Herbert and Florence Irving Director,
Herbert and Florence Irving Institute for Cancer Dynamics
Meet Our Associate Members
In this monthly newsletter, we will regularly feature
the many talented members of our Institute.
Chin Hur is a physician-scientist and a Professor of Medicine and Epidemiology at Columbia University and Director of the Healthcare Innovations Research and Evaluation (HIRE) group. He is a recognized expert in cancer screening and prevention for gastrointestinal cancers and is a member of a National Cancer Institute consortium of researchers that works towards improving cancer management. The overarching goal of his research as a physician-investigator is to improve both clinical cancer care and cancer control on a population level. An illustrative research project is developing a multi-scale simulation model of esophageal cancer that can be used to assess current and emerging endoscopic screening protocols to improve early detection of treatable disease.
David Blei joined Columbia in Fall 2014 as a Professor of Computer Science and Statistics. He studies probabilistic machine learning and Bayesian statistics, including theory, algorithms, and application. Among his recent interests is the theory of causal inference, particularly in medical applications. He is co-mentoring Dr Mingxhang Yin, a postdoc supported by the DSI and the IICD.
Announcing Two Mini-Series this Fall
on Probabilistic Modeling in Biology
The Irving Institute for Cancer Dynamics and the Probability and Society Initiative will be jointly organizing two mini-series on the topic of "Probabilistic modeling in biology" this fall. Lectures will be given on zoom and open to all who wish to participate and learn about how cutting edge probabilistic methods are being applied to address questions in biology and epidemiology.

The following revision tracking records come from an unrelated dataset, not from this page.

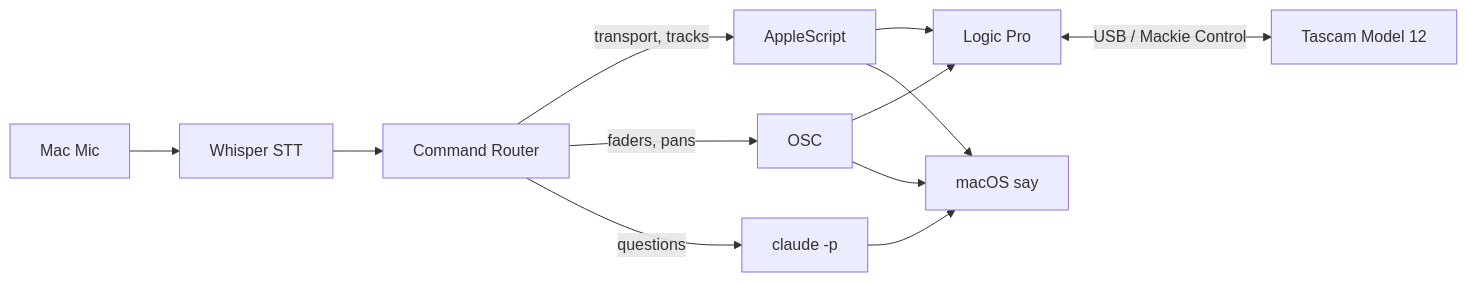
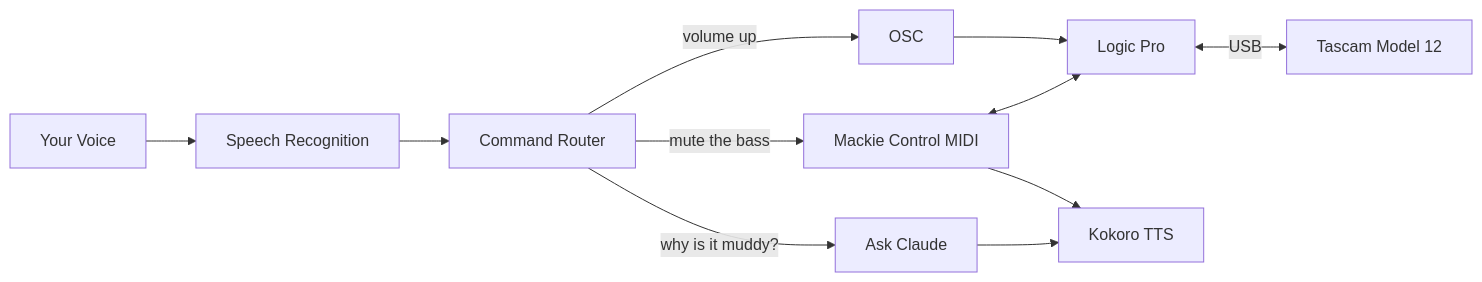
Before and after one commit to gustin/snarky: the diagram in README.md, drawn with Mermaid. The commit also changed other lines of this file and 2 other files, not shown here.

````diff
--- a/README.md
+++ b/README.md
@@ -15,17 +24,16 @@
 ```mermaid
 graph LR
-    Mic[Mac Mic] --> Whisper[Whisper STT]
-    Whisper --> Router[Command Router]
+    Mic[Your Voice] --> STT[Speech Recognition]
+    STT --> Router[Command Router]
 
-    Router -->|transport, tracks| AS[AppleScript]
-    Router -->|faders, pans| OSC[OSC]
-    Router -->|questions| Claude[claude -p]
+    Router -->|"mute the bass"| MCU[Mackie Control MIDI]
+    Router -->|"volume up"| OSC[OSC]
+    Router -->|"why is it muddy?"| Claude[Ask Claude]
 
-    AS --> Logic[Logic Pro]
+    MCU <--> Logic[Logic Pro]
     OSC --> Logic
-    Claude --> Say[macOS say]
-    AS --> Say
-    OSC --> Say
+    Claude --> TTS[Kokoro TTS]
+    MCU --> TTS
 
-    Logic <-->|USB / Mackie Control| Tascam[Tascam Model 12]
+    Logic <-->|USB| Tascam[Tascam Model 12]
 ```
````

FIRST SERIES OF LECTURES 11am-12noon
October 9, 16, 23
Amaury Lambert, professor at Sorbonne Université, Paris. Lambert's research centers on evolutionary biology (including phylogenetics, macro-evolution, speciation, population genetics, molecular evolution, somatic evolution) and stochastic processes (including branching processes, coalescent theory, excursion theory, Lévy processes, measure-valued processes).
SECOND SERIES OF LECTURES 11am-12noon
November 6, 13, 20
Alison Etheridge, professor at Oxford. Etheridge's research focuses on population genetics, mathematical ecology, infinite dimensional stochastic analysis and superprocesses such as branching diffusions.
The titles and abstracts for these lectures will be available a few weeks before they commence on the IICD website.